Aim: Climate change assessments are largely based on correlative species distribution models (SDMs) that are sensible to spatial biases or incompleteness of input distribution data. We tested whether changes on the species’ climatic niche resulting from recent human-induced range contractions have a significant influence on SDM predictions of future species distributions.
Methods: For this study, we selected two highly detectable species with acknowledged human-induced range contractions, namely the African savanna elephant (Loxodonta africana) and giraffe (Giraffa camelopardalis). We used presence data until the 1970s to describe each species’ historical distribution, while more recent data characterized the contemporary distribution. We compared the temporal variation between these species distributions using multivariate analyses and the combination of four different SDM algorithms to predict historical, contemporary and future distributional ranges under climate change scenarios.
Results: We show how range contraction differentially reduces the climatic variability associated with the species niche and has an important influence on the predictions of suitable climatic space and species vulnerability trend under climate change scenarios. Future predictions of the distribution of the elephant were mainly affected by the loss of occupied area at the margins of the historical distributions, resulting in a lesser predicted extent when using the contemporary dataset. As for the giraffe models, there were more dramatic consequences with large areas of West Africa failing to be predicted as suitable in the contemporary models, probably as a result from the loss of climatic information due to the species almost complete disappearance from that region.

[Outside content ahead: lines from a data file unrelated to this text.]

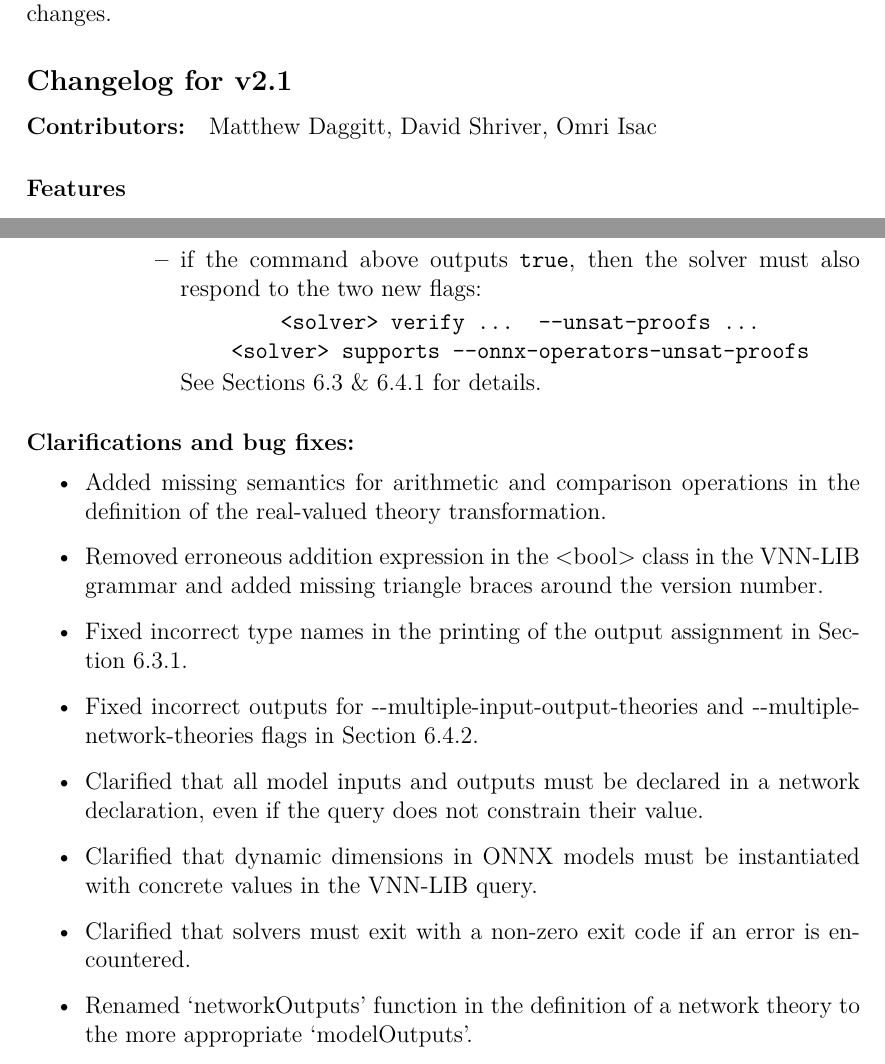
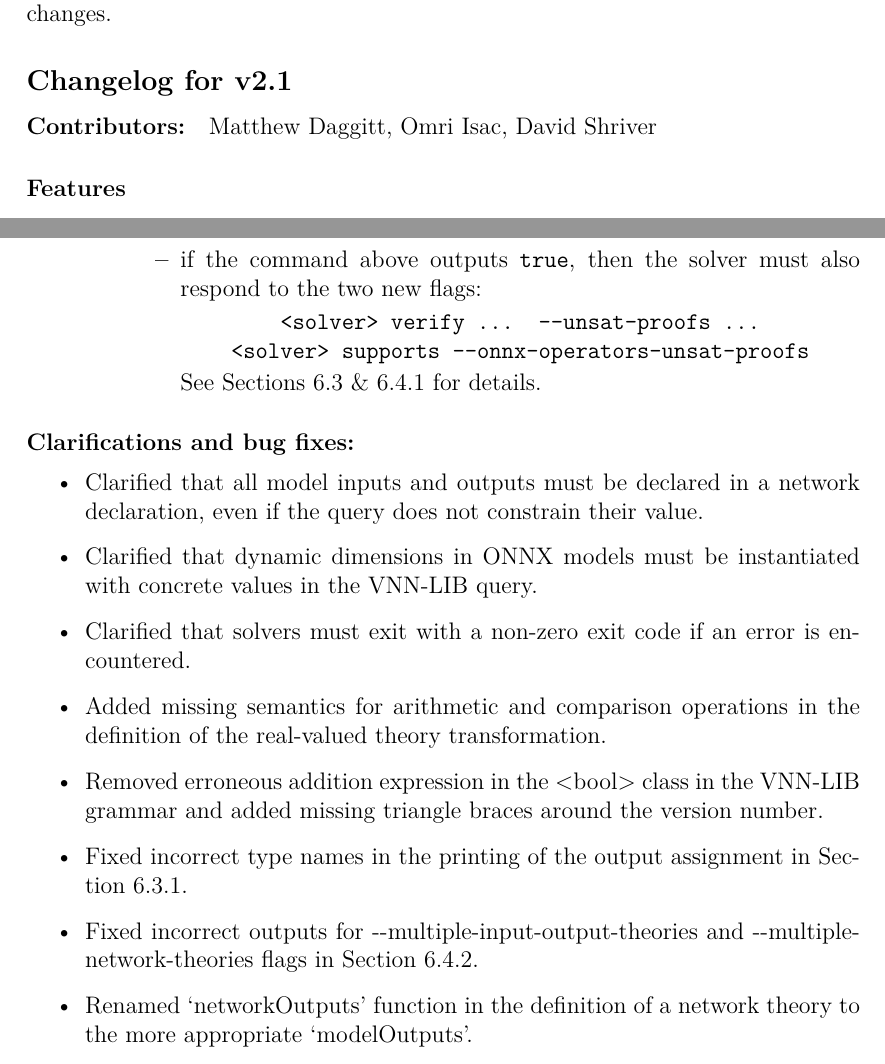
Before and after one commit to VNNLIB/VNNLIB-Standard, a LaTeX thesis (document/standard.tex, which reads document/chapters/introduction.tex): two parts of pages 6 and 7 of 77, joined at a grey line, cut so that both start at the same text. Compiled offline with pdfLaTeX.

Commit message:
Added Omri Isac as author

```diff
--- a/document/chapters/introduction.tex
+++ b/document/chapters/introduction.tex
@@ -30,7 +30,7 @@ This document uses semantic versioning of the form \texttt{major.minor}. Minor v
 
 \subsection*{Changelog for v2.1}
 
-\paragraph{Contributors:} Matthew Daggitt, David Shriver, Omri Isac
+\paragraph{Contributors:} Matthew Daggitt, Omri Isac, David Shriver
 
 \paragraph{Features}
 \begin{enumerate}
@@ -59,13 +59,13 @@ See Sections~\ref{sec:verify_command}~\&~\ref{sec:onnx-capabilities} for details
 
 \paragraph{Clarifications and bug fixes:}
 \begin{itemize}
+\item Clarified that all model inputs and outputs must be declared in a network declaration, even if the query does not constrain their value.
+\item Clarified that dynamic dimensions in ONNX models must be instantiated with concrete values in the \vnnlib{} query.
+\item Clarified that solvers must exit with a non-zero exit code if an error is encountered.
 \item Added missing semantics for arithmetic and comparison operations in the definition of the real-valued theory transformation.
 \item Removed erroneous addition expression in the <bool> class in the VNN-LIB grammar and added missing triangle braces around the version number.
 \item Fixed incorrect type names in the printing of the output assignment in Section~\ref{sec:verify-output-format}.
 \item Fixed incorrect outputs for {-}-multiple-input-output-theories and {-}-multiple-network-theories flags in Section~\ref{sec:query-capabilities}.
-\item Clarified that all model inputs and outputs must be declared in a network declaration, even if the query does not constrain their value.
-\item Clarified that dynamic dimensions in ONNX models must be instantiated with concrete values in the \vnnlib{} query.
-\item Clarified that solvers must exit with a non-zero exit code if an error is encountered.
 \item Renamed `networkOutputs' function in the definition of a network theory to the more appropriate `modelOutputs'.
 \end{itemize}
 
--- a/document/standard.tex
+++ b/document/standard.tex
@@ -375,7 +375,7 @@
 \author[1]{Ann Roy}
 \author[1]{Allen Antony}
 \author[1]{Matthew Daggitt}
-
+\author[4]{Omri Isac}
 \author[2]{Stefano Demarchi}
 \author[2]{Andrea Gimelli}
 \author[3]{Dario Guidotti}
@@ -386,6 +386,7 @@
 \affil[1]{University of Western Australia, Australia}
 \affil[2]{University of Genoa, Italy}
 \affil[3]{University of Sassari, Italy}
+\affil[4]{Hebrew University of Jerusalem, Israel}
 
 %%%%%%%%%%%%
 % Document %
```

Main conclusions: Our findings support the importance of considering historical distributional ranges of species in climate change studies in order to account for their full climatic niche and to derive more reliable predictions of future distribution. This is particularly important in species for which distributional ranges have been strongly affected by human activities.